Exercise goal:
In the listing below, find every line with the string "StatelessWidget" and pull it out.

Supplied records:
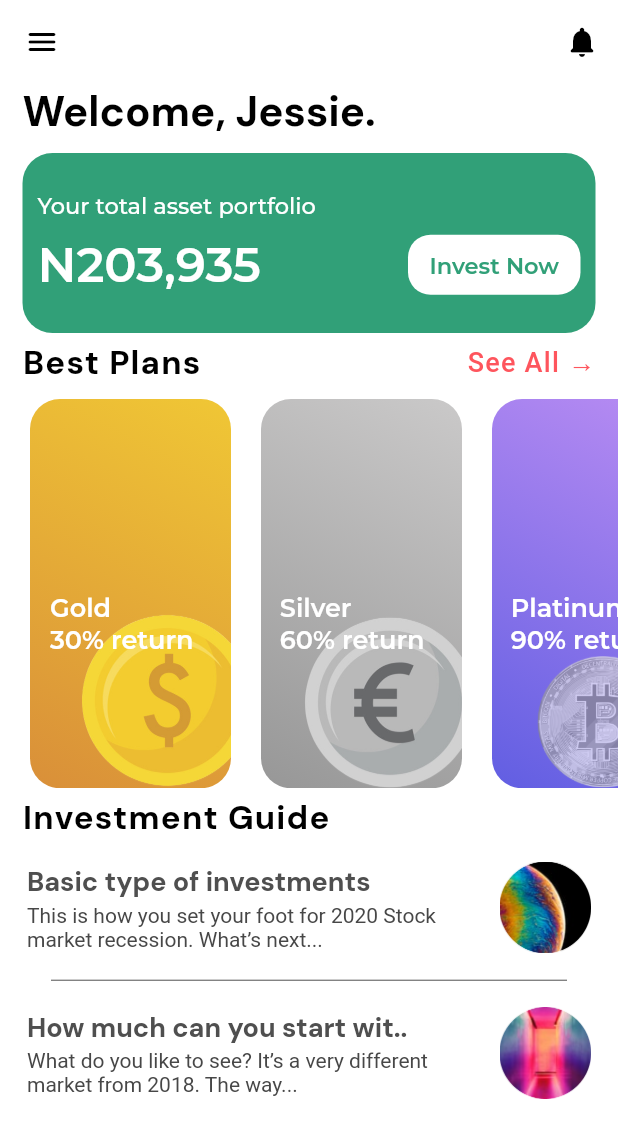
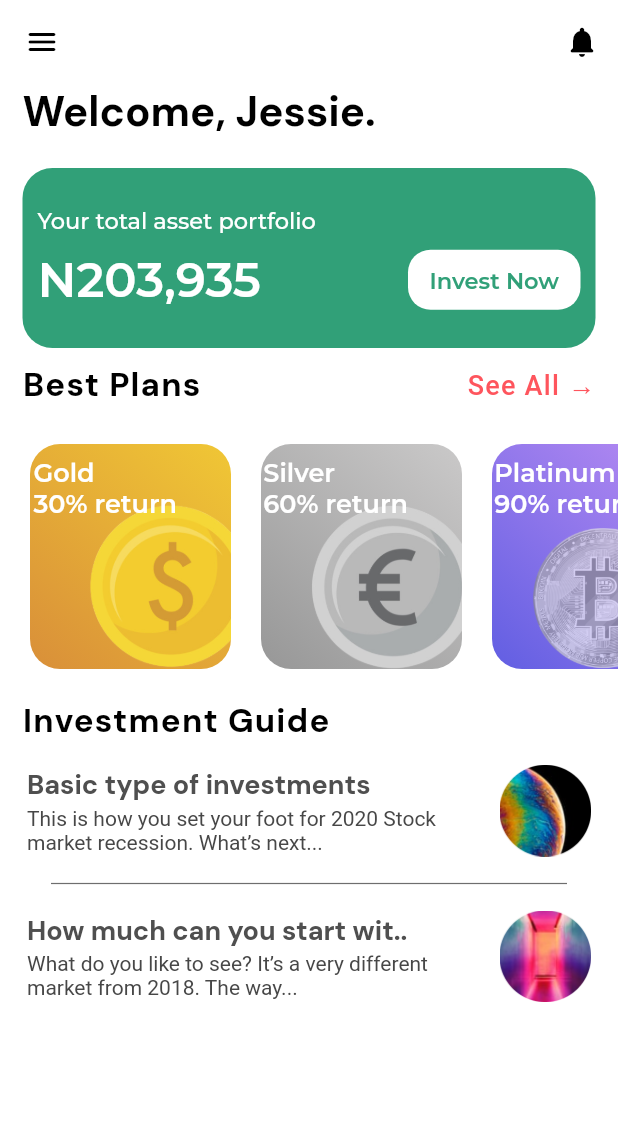
Before and after one commit to TabaSualeh/InvestApp, a Flutter app: the HomePage screen opened directly, on a phone screen of 412 x 824 dp. Shown: the top 1138 px of the screen. Run offline on Flutter 3.47's test engine with Material 2 defaults, Android fonts, the phone set to English and light mode, and no system bars; our stand-ins replace google_fonts.

Commit message:
Little bit changes and Screen shot added in readme

```diff
--- a/lib/main.dart
+++ b/lib/main.dart
@@ -34,7 +34,7 @@ class MyApp extends StatelessWidget {
           bottomNavigationBarTheme: BottomNavigationBarThemeData(
               type: BottomNavigationBarType.fixed,
               elevation: 0,
-              backgroundColor: const Color(0xffF6F6F9),
+              backgroundColor: Theme.of(context).scaffoldBackgroundColor,
               showUnselectedLabels: true,
               selectedIconTheme: const IconThemeData(size: 26, opacity: 1),
               unselectedIconTheme: const IconThemeData(
@@ -99,9 +99,7 @@ class MyApp extends StatelessWidget {
             bodySmall: GoogleFonts.roboto(
                 fontSize: 14, fontWeight: FontWeight.w400, color: TxtLgrey),
             headlineSmall: GoogleFonts.catamaran(
-                  fontSize: 14,
-                  fontWeight: FontWeight.w400,
-                  color: ProfTblack),
+                fontSize: 14, fontWeight: FontWeight.w400, color: ProfTblack),
           )),
       home: SplashScreen(),
     );
--- a/lib/screens/bankAccountinfo.dart
+++ b/lib/screens/bankAccountinfo.dart
@@ -6,7 +6,7 @@ class BankAccountInfo extends StatelessWidget {
   @override
   Widget build(BuildContext context) {
     return Scaffold(
-      appBar: MyAppbar().appbarwithback(context, "Bank Account info", false),
+      appBar: MyAppbar().appbarwithback(context, "Bank Account info", false,false),
       body: ListView(
         padding: EdgeInsets.only(right: 15, left: 15),
         children: [
--- a/lib/screens/createaccount.dart
+++ b/lib/screens/createaccount.dart
@@ -15,7 +15,7 @@ class _CreateAccountState extends State<CreateAccount> {
   @override
   Widget build(BuildContext context) {
     return Scaffold(
-        appBar: MyAppbar().appbarwithback(context,"",false),
+        appBar: MyAppbar().appbarwithback(context,"",false,false),
         body: SingleChildScrollView(
           child: Center(
             child: Column(
--- a/lib/screens/homepage.dart
+++ b/lib/screens/homepage.dart
@@ -31,7 +31,7 @@ class _HomePageState extends State<HomePage> {
   @override
   Widget build(BuildContext context) {
     return Scaffold(
-      appBar: MyAppbar().appbarwithback(context, "", true),
+      appBar: MyAppbar().appbarwithback(context, "", true, false),
       body: Column(
         mainAxisAlignment: MainAxisAlignment.start,
         crossAxisAlignment: CrossAxisAlignment.start,
@@ -47,7 +47,7 @@ class _HomePageState extends State<HomePage> {
                   style: Theme.of(context).textTheme.displayLarge,
                 ),
                 Padding(
-                  padding: const EdgeInsets.only(top: 10.0, bottom: 5),
+                  padding: const EdgeInsets.only(top: 20.0, bottom: 10),
                   child: PortfolioCard(callback: showMyAsset),
                 ),
                 Row(
@@ -64,13 +64,12 @@ class _HomePageState extends State<HomePage> {
               ],
             ),
           ),
-          Expanded(
-            child: SizedBox(
-              // width: double.infinity,
-              height: double.infinity,
+          SizedBox(
+            height: 180,
             child: ListView.builder(
+              shrinkWrap: true,
               physics: const BouncingScrollPhysics(),
-                padding: const EdgeInsets.symmetric(horizontal: 20),
+              padding: const EdgeInsets.symmetric(horizontal: 20, vertical: 15),
               scrollDirection: Axis.horizontal,
               itemBuilder: ((context, index) {
                 String item = plancardslist[index];
@@ -86,7 +85,6 @@ class _HomePageState extends State<HomePage> {
                 );
               }),
               itemCount: plancardslist.length,
-              ),
             ),
           ),
           Padding(
--- a/lib/screens/login.dart
+++ b/lib/screens/login.dart
@@ -12,7 +12,7 @@ class LoginPage extends StatelessWidget {
   @override
   Widget build(BuildContext context) {
     return Scaffold(
-      appBar: MyAppbar().appbarwithback(context, "", false),
+      appBar: MyAppbar().appbarwithback(context, "", false,false),
       body: SingleChildScrollView(
         child: Center(
           child: Column(
--- a/lib/screens/product.dart
+++ b/lib/screens/product.dart
@@ -7,7 +7,7 @@ class Product extends StatelessWidget {
   @override
   Widget build(BuildContext context) {
     return Scaffold(
-      appBar: MyAppbar().appbarwithback(context, "Product", false),
+      appBar: MyAppbar().appbarwithback(context, "Product", false,true),
       body: Center(child: Text("Product")),
     );
   }
--- a/lib/screens/profile.dart
+++ b/lib/screens/profile.dart
@@ -26,7 +26,7 @@ class Profile extends StatelessWidget {
 
     return Scaffold(
       // backgroundColor: Color(0xffF6F6F9),
-      appBar: MyAppbar().appbarwithback(context, "", false),
+      appBar: MyAppbar().appbarwithback(context, "", false,true),
       body: Center(
         child: Column(
           children: [
--- a/lib/screens/transaction.dart
+++ b/lib/screens/transaction.dart
@@ -7,7 +7,7 @@ class Transaction extends StatelessWidget {
   @override
   Widget build(BuildContext context) {
     return Scaffold(
-      appBar: MyAppbar().appbarwithback(context, "Transaction", false),
+      appBar: MyAppbar().appbarwithback(context, "Transaction", false,true),
       body: Center(child: Text("Transaction")),
     );
   }
--- a/lib/widgets/Appbar.dart
+++ b/lib/widgets/Appbar.dart
@@ -1,9 +1,12 @@
 import 'package:flutter/material.dart';
+import 'package:flutter/services.dart';
+import 'package:investapp/widgets/BottomBar.dart';
 
 class MyAppbar {
   final Color? bgColor;
   MyAppbar({this.bgColor});
-  appbarwithback(BuildContext context, String title, bool isHomepage) {
+  appbarwithback(
+      BuildContext context, String title, bool isHomepage, bool isExit) {
     return AppBar(
       backgroundColor: bgColor ?? Theme.of(context).appBarTheme.backgroundColor,
       automaticallyImplyLeading: false,
@@ -21,9 +24,18 @@ class MyAppbar {
           : IconButton(
               splashColor: Colors.transparent,
               highlightColor: Colors.transparent,
-              onPressed: () {
-                Navigator.pop(context);
-              },
+              onPressed: isExit == true
+                  ? () {
+                      Navigator.pushAndRemoveUntil(
+                        context,
+                        MaterialPageRoute(
+                            builder: (BuildContext context) => Bottombar()),
+                        ModalRoute.withName(' '),
+                      );
+                    }
+                  : () {
+                      Navigator.pop(context);
+                    },
               icon: const Icon(
                 Icons.arrow_back_ios_new_rounded,
               ),
--- a/lib/widgets/planCard.dart
+++ b/lib/widgets/planCard.dart
@@ -38,8 +38,8 @@ class PlanCard extends StatelessWidget {
             if (plans == "gold") ...[
               Image.asset("assets/goldplan.png"),
               Positioned(
-                  bottom: 88,
-                  right: 25,
+                  bottom: 99,
+                  right: 36,
                   child: Text("Gold\n30% return",
                       style: Theme.of(context)
                           .textTheme
@@ -48,8 +48,8 @@ class PlanCard extends StatelessWidget {
             ] else if (plans == "silver") ...[
               Image.asset("assets/silverplan.png"),
               Positioned(
-                  bottom: 88,
-                  right: 25,
+                  bottom: 99,
+                  right: 36,
                   child: Text("Silver\n60% return",
                       style: Theme.of(context)
                           .textTheme
@@ -70,12 +70,12 @@ class PlanCard extends StatelessWidget {
               Image.asset(
                 "assets/platinumplan.png",
                 width: 120,
-                height: 88,
+                height: 94,
                 opacity: const AlwaysStoppedAnimation(.7),
               ),
               Positioned(
-                  bottom: 88,
-                  right: 25,
+                  bottom: 99,
+                  right: 36,
                   child: Text("Platinum\n90% return",
                       style: Theme.of(context)
                           .textTheme
```
Also changed, not shown: 9 other files. Lines whose indentation alone changed are shown as unchanged.
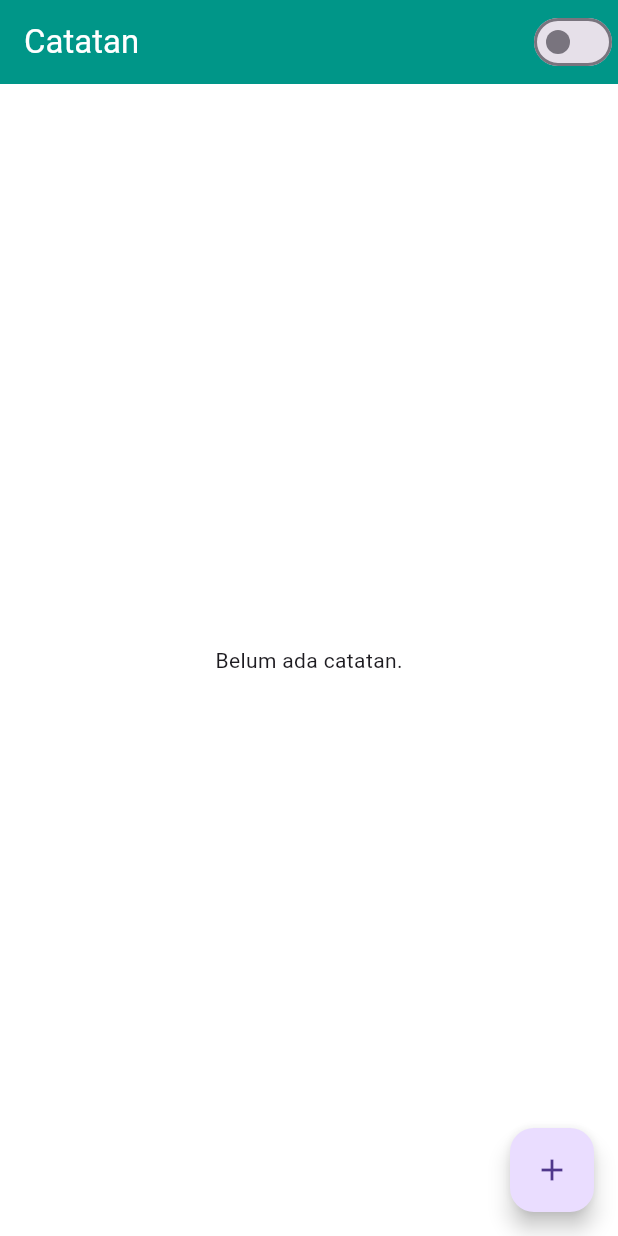
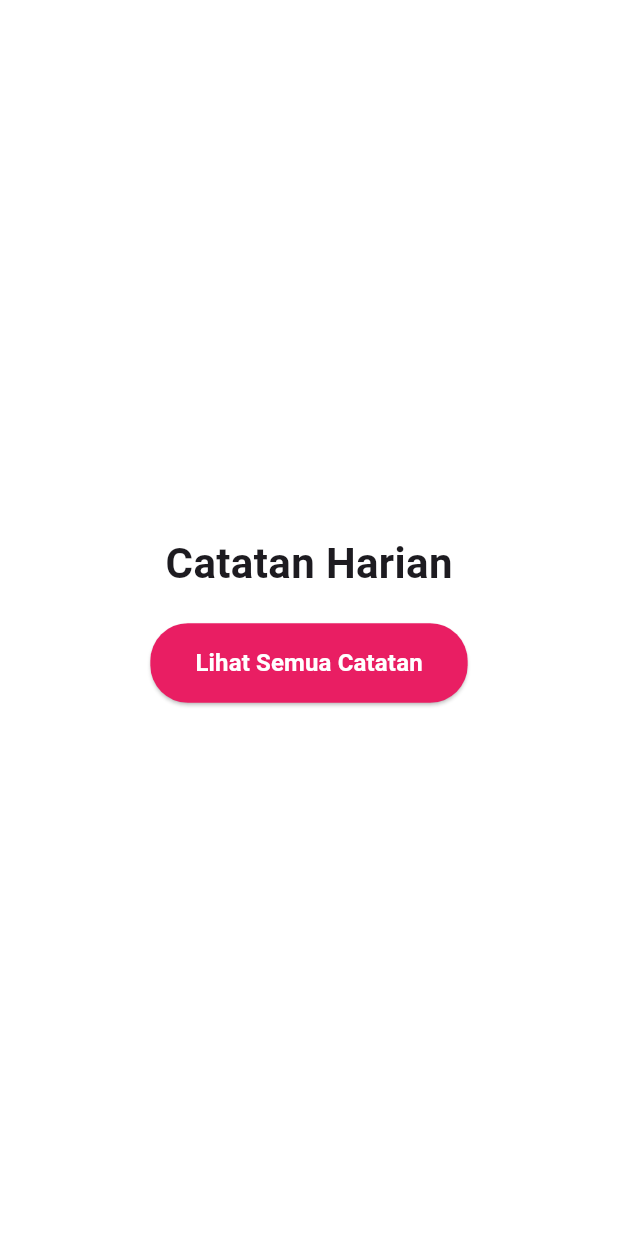
Before and after one commit to Aisahgit123/catatan, a Flutter app: the screen it shows after launch, on a phone screen of 412 x 824 dp. Run offline on Flutter 3.47's test engine with Material 3 defaults, Android fonts, the phone set to English and light mode, and no system bars; our stand-ins replace shared_preferences; Roboto replaces fonts that are missing (Poppins).

Commit message:
menambahkan halaman utama

```diff
--- a/lib/main.dart
+++ b/lib/main.dart
@@ -3,55 +3,131 @@ import 'package:flutter/material.dart';
 import 'package:shared_preferences/shared_preferences.dart';
 
 void main() {
-  runApp(const TodoListApp());
+  runApp(const MyApp());
 }
 
-class TodoListApp extends StatefulWidget {
-  const TodoListApp({super.key});
+class MyApp extends StatefulWidget {
+  const MyApp({super.key});
 
   @override
-  State<TodoListApp> createState() => _TodoListAppState();
+  State<MyApp> createState() => _MyAppState();
 }
 
-class _TodoListAppState extends State<TodoListApp> {
+class _MyAppState extends State<MyApp> {
   ThemeMode _themeMode = ThemeMode.light;
 
-  void _toggleTheme(bool isDark) {
+  void _toggleTheme() {
     setState(() {
-      _themeMode = isDark ? ThemeMode.dark : ThemeMode.light;
+      _themeMode = _themeMode == ThemeMode.dark ? ThemeMode.light : ThemeMode.dark;
     });
   }
 
   @override
   Widget build(BuildContext context) {
     return MaterialApp(
-      title: 'Todo List',
       debugShowCheckedModeBanner: false,
+      title: 'Catatan Harian',
       themeMode: _themeMode,
       theme: ThemeData(
+        fontFamily: 'Poppins',
         brightness: Brightness.light,
-        primarySwatch: Colors.teal,
-        fontFamily: 'Poppins',
         scaffoldBackgroundColor: Colors.white,
+        primarySwatch: Colors.pink,
         appBarTheme: const AppBarTheme(
-          backgroundColor: Colors.teal,
+          backgroundColor: Colors.pink,
           foregroundColor: Colors.white,
         ),
       ),
       darkTheme: ThemeData(
+        fontFamily: 'Poppins',
         brightness: Brightness.dark,
-        primarySwatch: Colors.teal,
-        fontFamily: 'Poppins',
         scaffoldBackgroundColor: const Color(0xFF121212),
+        primarySwatch: Colors.pink,
         appBarTheme: const AppBarTheme(
-          backgroundColor: Colors.teal,
+          backgroundColor: Colors.pink,
           foregroundColor: Colors.white,
         ),
       ),
-      home: TodoHomePage(
-        isDarkMode: _themeMode == ThemeMode.dark,
+      home: HomePage(
+        themeMode: _themeMode,
         onThemeToggle: _toggleTheme,
       ),
+    );
+  }
+}
+
+class HomePage extends StatelessWidget {
+  final ThemeMode themeMode;
+  final VoidCallback onThemeToggle;
+
+  const HomePage({super.key, required this.themeMode, required this.onThemeToggle});
+
+  @override
+  Widget build(BuildContext context) {
+    return Scaffold(
+      backgroundColor: Theme.of(context).scaffoldBackgroundColor,
+      body: Center(
+        child: Column(
+          mainAxisAlignment: MainAxisAlignment.center,
+          children: [
+            const Text(
+              'Catatan Harian',
+              style: TextStyle(
+                fontSize: 28,
+                fontWeight: FontWeight.bold,
+              ),
+            ),
+            const SizedBox(height: 20),
+            ElevatedButton(
+              onPressed: () {
+                Navigator.push(
+                  context,
+                  MaterialPageRoute(
+                    builder: (context) => NotesPage(
+                      themeMode: themeMode,
+                      onThemeToggle: onThemeToggle,
+                    ),
+                  ),
+                );
+              },
+              style: ElevatedButton.styleFrom(
+                backgroundColor: Colors.pink,
+                shape: RoundedRectangleBorder(
+                  borderRadius: BorderRadius.circular(25),
+                ),
+                padding: const EdgeInsets.symmetric(horizontal: 30, vertical: 15),
+              ),
+              child: const Text(
+                'Lihat Semua Catatan',
+                style: TextStyle(
+                  fontSize: 16,
+                  color: Colors.white,
+                  fontWeight: FontWeight.w600,
+                ),
+              ),
+            ),
+          ],
+        ),
+      ),
+    );
+  }
+}
+
+class NotesPage extends StatelessWidget {
+  final ThemeMode themeMode;
+  final VoidCallback onThemeToggle;
+
+  const NotesPage({
+    super.key,
+    required this.themeMode,
+    required this.onThemeToggle,
+  });
+
+  @override
+  Widget build(BuildContext context) {
+    return TodoHomePage(
+      isDarkMode: themeMode == ThemeMode.dark,
+      onThemeToggle: onThemeToggle,
     );
   }
 }
@@ -75,7 +151,7 @@ class TodoItem {
 
 class TodoHomePage extends StatefulWidget {
   final bool isDarkMode;
-  final ValueChanged<bool> onThemeToggle;
+  final VoidCallback onThemeToggle;
 
   const TodoHomePage({
     super.key,
@@ -215,7 +291,7 @@ class _TodoHomePageState extends State<TodoHomePage> {
         actions: [
           Switch(
             value: isDark,
-            onChanged: widget.onThemeToggle,
+            onChanged: (_) => widget.onThemeToggle(),
             activeColor: Colors.white,
           ),
         ],
```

Output:
@@ -34,7 +34,7 @@ class MyApp extends StatelessWidget {
@@ -99,9 +99,7 @@ class MyApp extends StatelessWidget {
@@ -6,7 +6,7 @@ class BankAccountInfo extends StatelessWidget {
@@ -12,7 +12,7 @@ class LoginPage extends StatelessWidget {
@@ -7,7 +7,7 @@ class Product extends StatelessWidget {
@@ -26,7 +26,7 @@ class Profile extends StatelessWidget {
@@ -7,7 +7,7 @@ class Transaction extends StatelessWidget {
@@ -38,8 +38,8 @@ class PlanCard extends StatelessWidget {
@@ -48,8 +48,8 @@ class PlanCard extends StatelessWidget {
@@ -70,12 +70,12 @@ class PlanCard extends StatelessWidget {
+class HomePage extends StatelessWidget {
+class NotesPage extends StatelessWidget {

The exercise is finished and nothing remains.